A common question asked by lawyers under investigation is whether to retain counsel to respond to the ethics complaint. Although retaining counsel is always an option and sometimes done, most lawyers under investigation respond pro se. If the investigation proceeds beyond a review of the submitted documents, some lawyers then obtain representation. In any circumstance, however, a lawyer may want to consult with another lawyer to review the written response before filing. The RDCs tend to see retained counsel more often and earlier in the investigative process when the lawyer under investigation has a significant disciplinary history or when the complaint alleges severe prejudice to a client or to the administration of justice, such as with matters involving mishandled trust accounts, missing client funds or dishonest conduct.

 

With respect to an ethics complaint lodged by a current client, a frequent inclination for lawyers is to “withdraw” from the underlying representation.

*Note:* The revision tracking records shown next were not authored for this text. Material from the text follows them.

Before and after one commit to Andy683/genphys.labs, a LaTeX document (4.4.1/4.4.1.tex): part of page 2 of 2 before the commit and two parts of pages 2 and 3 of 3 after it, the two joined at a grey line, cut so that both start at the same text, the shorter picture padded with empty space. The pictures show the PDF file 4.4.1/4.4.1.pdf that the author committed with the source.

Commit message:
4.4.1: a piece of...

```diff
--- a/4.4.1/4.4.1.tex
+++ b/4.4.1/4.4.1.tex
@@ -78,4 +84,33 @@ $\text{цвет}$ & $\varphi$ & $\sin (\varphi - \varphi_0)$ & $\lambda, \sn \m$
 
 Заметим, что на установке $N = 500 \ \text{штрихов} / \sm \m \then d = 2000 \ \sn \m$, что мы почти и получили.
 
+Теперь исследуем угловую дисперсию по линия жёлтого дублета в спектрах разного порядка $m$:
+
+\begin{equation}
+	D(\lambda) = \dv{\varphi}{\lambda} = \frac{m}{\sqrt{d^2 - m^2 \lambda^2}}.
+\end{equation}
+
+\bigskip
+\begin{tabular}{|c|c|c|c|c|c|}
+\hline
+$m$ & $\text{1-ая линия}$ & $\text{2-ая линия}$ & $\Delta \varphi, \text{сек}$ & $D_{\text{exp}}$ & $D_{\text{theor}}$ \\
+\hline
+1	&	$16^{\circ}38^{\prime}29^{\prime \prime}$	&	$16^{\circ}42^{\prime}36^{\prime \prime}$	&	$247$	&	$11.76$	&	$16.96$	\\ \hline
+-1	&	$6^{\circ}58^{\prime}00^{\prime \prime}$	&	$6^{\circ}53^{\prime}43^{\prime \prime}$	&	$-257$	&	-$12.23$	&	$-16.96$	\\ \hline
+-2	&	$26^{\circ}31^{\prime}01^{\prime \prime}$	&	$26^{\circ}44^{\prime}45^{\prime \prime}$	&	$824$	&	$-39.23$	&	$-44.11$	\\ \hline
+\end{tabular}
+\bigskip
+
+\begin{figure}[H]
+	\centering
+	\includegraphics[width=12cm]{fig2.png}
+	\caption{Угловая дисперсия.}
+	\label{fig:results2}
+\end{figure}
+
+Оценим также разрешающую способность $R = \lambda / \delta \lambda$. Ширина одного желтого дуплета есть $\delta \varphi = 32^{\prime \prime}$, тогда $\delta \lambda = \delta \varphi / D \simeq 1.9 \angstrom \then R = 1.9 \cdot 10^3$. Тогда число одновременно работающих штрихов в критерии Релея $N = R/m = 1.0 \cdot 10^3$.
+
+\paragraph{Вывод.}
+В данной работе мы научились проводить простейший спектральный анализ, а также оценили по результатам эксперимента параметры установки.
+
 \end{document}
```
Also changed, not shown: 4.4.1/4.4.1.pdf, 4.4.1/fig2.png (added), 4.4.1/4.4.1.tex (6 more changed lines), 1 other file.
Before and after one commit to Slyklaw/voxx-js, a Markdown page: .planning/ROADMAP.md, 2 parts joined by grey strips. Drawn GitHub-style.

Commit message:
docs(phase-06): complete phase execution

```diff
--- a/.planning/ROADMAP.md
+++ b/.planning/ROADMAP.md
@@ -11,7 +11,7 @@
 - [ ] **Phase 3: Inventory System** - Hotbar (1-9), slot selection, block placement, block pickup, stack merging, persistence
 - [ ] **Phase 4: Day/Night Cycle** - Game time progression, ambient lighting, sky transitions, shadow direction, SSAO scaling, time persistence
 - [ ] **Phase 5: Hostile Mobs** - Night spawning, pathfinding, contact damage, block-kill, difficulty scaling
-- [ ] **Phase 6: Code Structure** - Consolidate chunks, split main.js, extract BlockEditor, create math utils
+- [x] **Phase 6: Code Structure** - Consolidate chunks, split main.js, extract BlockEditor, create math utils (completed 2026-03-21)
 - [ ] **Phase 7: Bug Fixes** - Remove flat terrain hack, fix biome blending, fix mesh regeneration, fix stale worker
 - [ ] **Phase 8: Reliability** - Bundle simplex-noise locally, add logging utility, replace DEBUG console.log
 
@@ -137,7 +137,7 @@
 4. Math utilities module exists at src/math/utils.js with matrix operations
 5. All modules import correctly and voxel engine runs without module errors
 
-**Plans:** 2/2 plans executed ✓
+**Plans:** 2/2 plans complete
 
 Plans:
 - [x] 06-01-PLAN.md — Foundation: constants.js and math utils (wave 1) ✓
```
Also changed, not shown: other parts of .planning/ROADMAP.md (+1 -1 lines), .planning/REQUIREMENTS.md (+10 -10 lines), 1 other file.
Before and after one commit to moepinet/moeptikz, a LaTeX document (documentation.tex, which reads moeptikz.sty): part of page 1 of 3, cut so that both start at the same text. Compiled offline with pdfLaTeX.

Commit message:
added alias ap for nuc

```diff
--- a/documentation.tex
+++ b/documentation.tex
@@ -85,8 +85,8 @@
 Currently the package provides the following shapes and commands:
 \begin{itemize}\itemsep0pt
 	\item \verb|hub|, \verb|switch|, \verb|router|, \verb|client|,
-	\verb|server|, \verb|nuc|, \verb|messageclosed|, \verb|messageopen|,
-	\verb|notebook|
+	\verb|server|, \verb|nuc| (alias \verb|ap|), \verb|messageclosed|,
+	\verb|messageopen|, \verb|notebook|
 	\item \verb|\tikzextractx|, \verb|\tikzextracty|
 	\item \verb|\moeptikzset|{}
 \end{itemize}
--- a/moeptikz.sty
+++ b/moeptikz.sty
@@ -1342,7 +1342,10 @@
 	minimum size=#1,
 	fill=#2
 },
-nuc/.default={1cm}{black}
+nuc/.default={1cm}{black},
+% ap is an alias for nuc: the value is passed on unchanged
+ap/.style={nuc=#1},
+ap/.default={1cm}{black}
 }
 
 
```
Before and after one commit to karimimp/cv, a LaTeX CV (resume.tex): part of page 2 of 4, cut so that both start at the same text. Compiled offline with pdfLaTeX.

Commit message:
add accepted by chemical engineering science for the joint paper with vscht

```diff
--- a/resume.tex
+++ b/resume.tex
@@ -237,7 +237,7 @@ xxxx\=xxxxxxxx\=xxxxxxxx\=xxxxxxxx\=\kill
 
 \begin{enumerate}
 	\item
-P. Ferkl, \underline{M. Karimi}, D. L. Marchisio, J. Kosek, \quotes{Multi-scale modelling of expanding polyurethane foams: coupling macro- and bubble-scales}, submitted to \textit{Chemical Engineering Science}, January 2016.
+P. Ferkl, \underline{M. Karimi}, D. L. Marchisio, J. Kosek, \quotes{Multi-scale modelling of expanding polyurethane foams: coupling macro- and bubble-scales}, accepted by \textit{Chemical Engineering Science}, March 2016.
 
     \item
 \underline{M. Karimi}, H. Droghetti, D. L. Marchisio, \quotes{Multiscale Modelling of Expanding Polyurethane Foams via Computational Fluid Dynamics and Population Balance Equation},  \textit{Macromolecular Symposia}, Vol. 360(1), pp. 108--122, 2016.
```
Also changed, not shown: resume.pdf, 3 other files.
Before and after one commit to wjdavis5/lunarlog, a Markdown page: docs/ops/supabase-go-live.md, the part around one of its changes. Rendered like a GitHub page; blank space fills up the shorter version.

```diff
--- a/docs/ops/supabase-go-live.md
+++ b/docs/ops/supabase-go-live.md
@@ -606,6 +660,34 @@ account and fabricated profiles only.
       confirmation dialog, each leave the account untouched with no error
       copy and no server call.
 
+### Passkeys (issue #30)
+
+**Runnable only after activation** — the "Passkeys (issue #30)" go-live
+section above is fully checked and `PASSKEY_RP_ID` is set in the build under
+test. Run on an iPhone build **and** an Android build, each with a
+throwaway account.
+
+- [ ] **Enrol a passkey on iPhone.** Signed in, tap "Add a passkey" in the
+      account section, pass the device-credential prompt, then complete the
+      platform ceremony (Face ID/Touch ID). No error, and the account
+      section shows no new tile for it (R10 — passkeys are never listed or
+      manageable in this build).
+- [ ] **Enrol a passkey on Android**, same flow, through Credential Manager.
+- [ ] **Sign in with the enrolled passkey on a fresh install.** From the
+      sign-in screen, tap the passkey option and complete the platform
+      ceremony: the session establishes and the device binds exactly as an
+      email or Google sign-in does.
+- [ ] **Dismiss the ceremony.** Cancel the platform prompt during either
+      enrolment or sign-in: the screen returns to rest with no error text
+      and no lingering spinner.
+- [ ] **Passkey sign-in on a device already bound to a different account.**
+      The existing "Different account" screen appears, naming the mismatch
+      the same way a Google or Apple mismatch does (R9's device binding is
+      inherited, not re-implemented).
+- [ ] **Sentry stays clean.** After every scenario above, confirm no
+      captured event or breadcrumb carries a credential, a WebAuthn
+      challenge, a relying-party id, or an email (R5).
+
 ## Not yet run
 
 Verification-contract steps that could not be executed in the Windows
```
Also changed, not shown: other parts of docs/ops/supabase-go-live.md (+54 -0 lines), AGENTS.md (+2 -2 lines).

The particulars of the complaint may in fact mandate or strongly advise withdrawal. However, a lawyer can only terminate a legal representation if it can be done without prejudicing the client.  Regarding active legal proceedings, a lawyer may only withdraw upon proper notice, with permission from the tribunal and after refunding any unearned portion of a fee paid prior to withdrawing. Rule 4-1.16. So long as the legal representation is not terminated, the lawyer under investigation must continue to diligently perform the agreed-to legal services. Rule 4-1.3.

 

A corollary caution for a lawyer under investigation is to not threaten the client with retaliation for having filed a complaint.  Such misconduct may be the basis for a separate ethics charge of engaging in conduct that is prejudicial to the administration of justice. Rule 4-8.4 (d).  (In Illinois, Rule 1.8(h) specifically forbids a lawyer from any making any type of deal with a client to withdraw an ethics complaint.)

 

Upon receiving an ethics complaint, the lawyer should take ample time to prepare a careful and reasoned response. A good response will provide appropriate background information and legal context, while addressing as explicitly as feasible the complaints voiced by the client or other complainant, all with as little anger and sarcasm as possible.  84 ISBA Journal 452 (September 1996).  If there is a disagreement as to any important fact, the response should include copies of critical documents and information on how to contact witnesses with knowledge. Id. A forthright and complete response will often allow the RDC to complete its investigation without the need for having the lawyer appear for testimony. An emotional or incomplete response from a lawyer will likely prolong the investigation and may also expand its scope.

 

Receiving and responding to an ethics complaint is not the most enjoyable experience. But, by taking a professional and cooperative approach throughout the investigative process, including filing a timely and well-conceived written response, a lawyer under investigation demonstrates responsibility and respect for her peers, our profession and the public we serve. The Special Representative to the RDC assigned to investigate the ethics complaint is available to answer any questions about procedure.

 

For additional information on the Missouri attorney disciplinary process, please visit the official website of the Office of Chief Disciplinary Counsel: http://www.mochiefcounsel.org

             Marc A. Lapp is a Special Representative to the Office of Chief Disciplinary Counsel, investigating ethics complaints and prosecuting professional misconduct for the Region X Disciplinary Committee. Marc is also Claims Counsel for Chartis Insurance in Clayton.You can email Marc with questions, comments or article ideas at specialrep@gmail.com.